We discover that with the application of a suitable electric field at the vacancy positions, the sulfur atom from the other plane 'pops out' and gets arrested in the plane of the molybdenum atoms. To gain insight into the conductivity change because of S atom popping, we calculate the density of states (DOS) using density functional theory (DFT). Surprisingly, S atom popping causes the appearance of new states at and around the Fermi level, alluding metallic nature of the popped configuration.
From the energy-projected charge density for states at and around the Fermi level, we found the major contributions for the metallic states originate from the atoms situated within a 5 Å-radius circle (0.785 nm2 area) around the popped atom. This region can be termed as "virtual filament" since it functionally mimics the conducting filament of oxide-based memristors. From charge and bond-order analysis, we found that after popping the charge of the popped S atom double and the Mo–S bonds become significantly stronger than the normal Mo–S bond. Climbing image nudged elastic band (CINEB) calculations also show the reverse transition barrier from the vacancy to the popped state is significantly higher than the forward barrier. Because of much stronger bonds and an extremely high energy barrier, significant force is required to bring the popped S atom back to its initial location. Only reverse electric fields are not sufficient to bring back the atom. Combination of a suitable negative field and a high local temperature, which models the Joule heating due to high current flow in the conductive regions, restores the initial atomic arrangement.
According to our proposed theory the resistive switching mechanism in monolayer MoS2 based device is as follows:
The device is initially at high resistance state (HRS) as MoS2 in hexagonal phase is semiconducting in nature. As the electric field is increased to a certain value, the S atoms at vacancy centers pop into Mo plane creating metallic path and the device jumps into low resistance state (LRS)-referred as "SET." As the electric field is further reduced to zero the popped atoms remain at the same locations and the device continues to be in the LRS implying the memory operation. After applying a sufficient reverse field and localized heating the popped atoms move to their initial locations and the device retrieves its HRS-refereed as "RESET."
Some key successes of our proposed theory are:
- Our theory successfully explains almost all experimentally observed phenomena including bipolar and unipolar switching.
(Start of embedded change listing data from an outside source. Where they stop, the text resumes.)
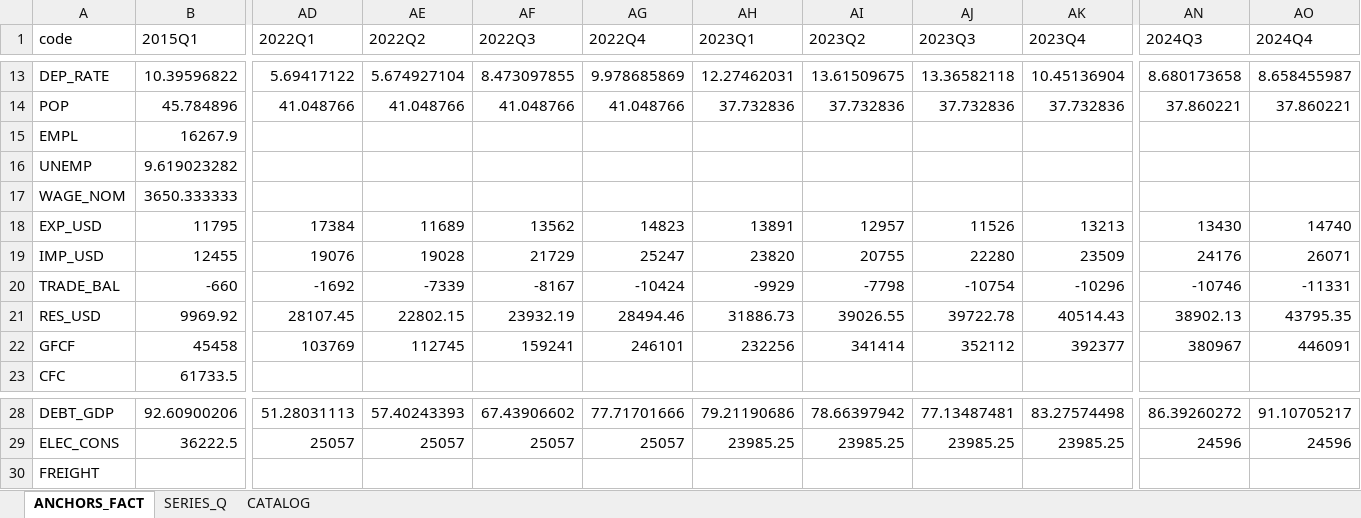
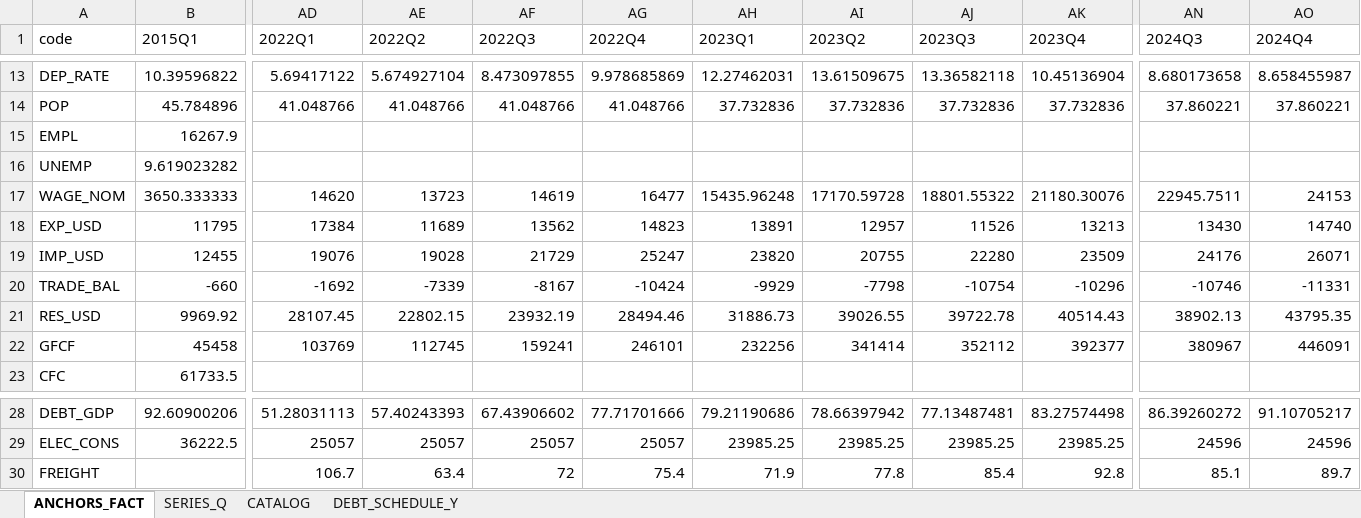
Before and after one commit to andyshev79/macromodel-ukraine, an Excel workbook: data/history/history.xlsx, sheet ANCHORS_FACT, drawn as a sheet; only a part is shown, gaps mark what is left out; values as stored, in another font and other column widths than the file's, no borders; removed rows and columns are numbered as before the commit, all else as after; rows hold the shown columns only; the diff names each change by its address in the sheet, - before the commit and + after, or states it on an @@ line.

```diff
--- a/data/history/history.xlsx (sheet ANCHORS_FACT)
+++ b/data/history/history.xlsx (sheet ANCHORS_FACT)
+sheet tab: DEBT_SCHEDULE_Y
-AD17 (2022Q1): (empty)
+AD17 (2022Q1): 14620
-AE17 (2022Q2): (empty)
+AE17 (2022Q2): 13723
-AF17 (2022Q3): (empty)
+AF17 (2022Q3): 14619
-AG17 (2022Q4): (empty)
+AG17 (2022Q4): 16477
-AH17 (2023Q1): (empty)
+AH17 (2023Q1): 15435.96248
-AI17 (2023Q2): (empty)
+AI17 (2023Q2): 17170.59728
-AJ17 (2023Q3): (empty)
+AJ17 (2023Q3): 18801.55322
-AK17 (2023Q4): (empty)
+AK17 (2023Q4): 21180.30076
-AN17 (2024Q3): (empty)
+AN17 (2024Q3): 22945.7511
-AO17 (2024Q4): (empty)
+AO17 (2024Q4): 24153
-row 30: FREIGHT
+row 30: FREIGHT |  | 106.7 | 63.4 | 72 | 75.4 | 71.9 | 77.8 | 85.4 | 92.8 | 85.1 | 89.7
```
Also changed, not shown: sheet SERIES_Q, sheet CATALOG, 12 other files.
- The theory suggests that resistive switching is an intrinsic property of the S-monovacancy inhabited MoS2 and is independent of the electrode materials. Thus, it explains switching with inert electrodes like Graphene.
- The theory successfully reproduces the ultra-fast nature of the switching, achieving a complete SET-RESET cycle in tens of nanoseconds.
- The theory successfully captures the effect of localized Joule heating observed in experiments.
The insights provided can be useful for defect-engineering of MoS2 and even other 2D transition metal dichalcogenide materials for better memristive performances, which could lead to the realization of ultra-fast and reliable in-memory neuromorphic computing.
Sanchali Mitra et al. Theory of nonvolatile resistive switching in monolayer molybdenum disulfide with passive electrodes, npj 2D Materials and Applications (2021). DOI: 10.1038/s41699-021-00209-0
Sanchali Mitra is an IoE (Institute of eminence) Post-Doctoral fellow of Indian Institute of Science (IISc) Bangalore. Arnab Kabiraj is a PhD student of Indian Institute of Science (IISc) Bangalore. Santanu Mahapatra is working as Professor at Indian Institute of Science (IISc) Bangalore. For more information see: santanu.dese.iisc.ac.in and nsdrl.dese.iisc.ac.in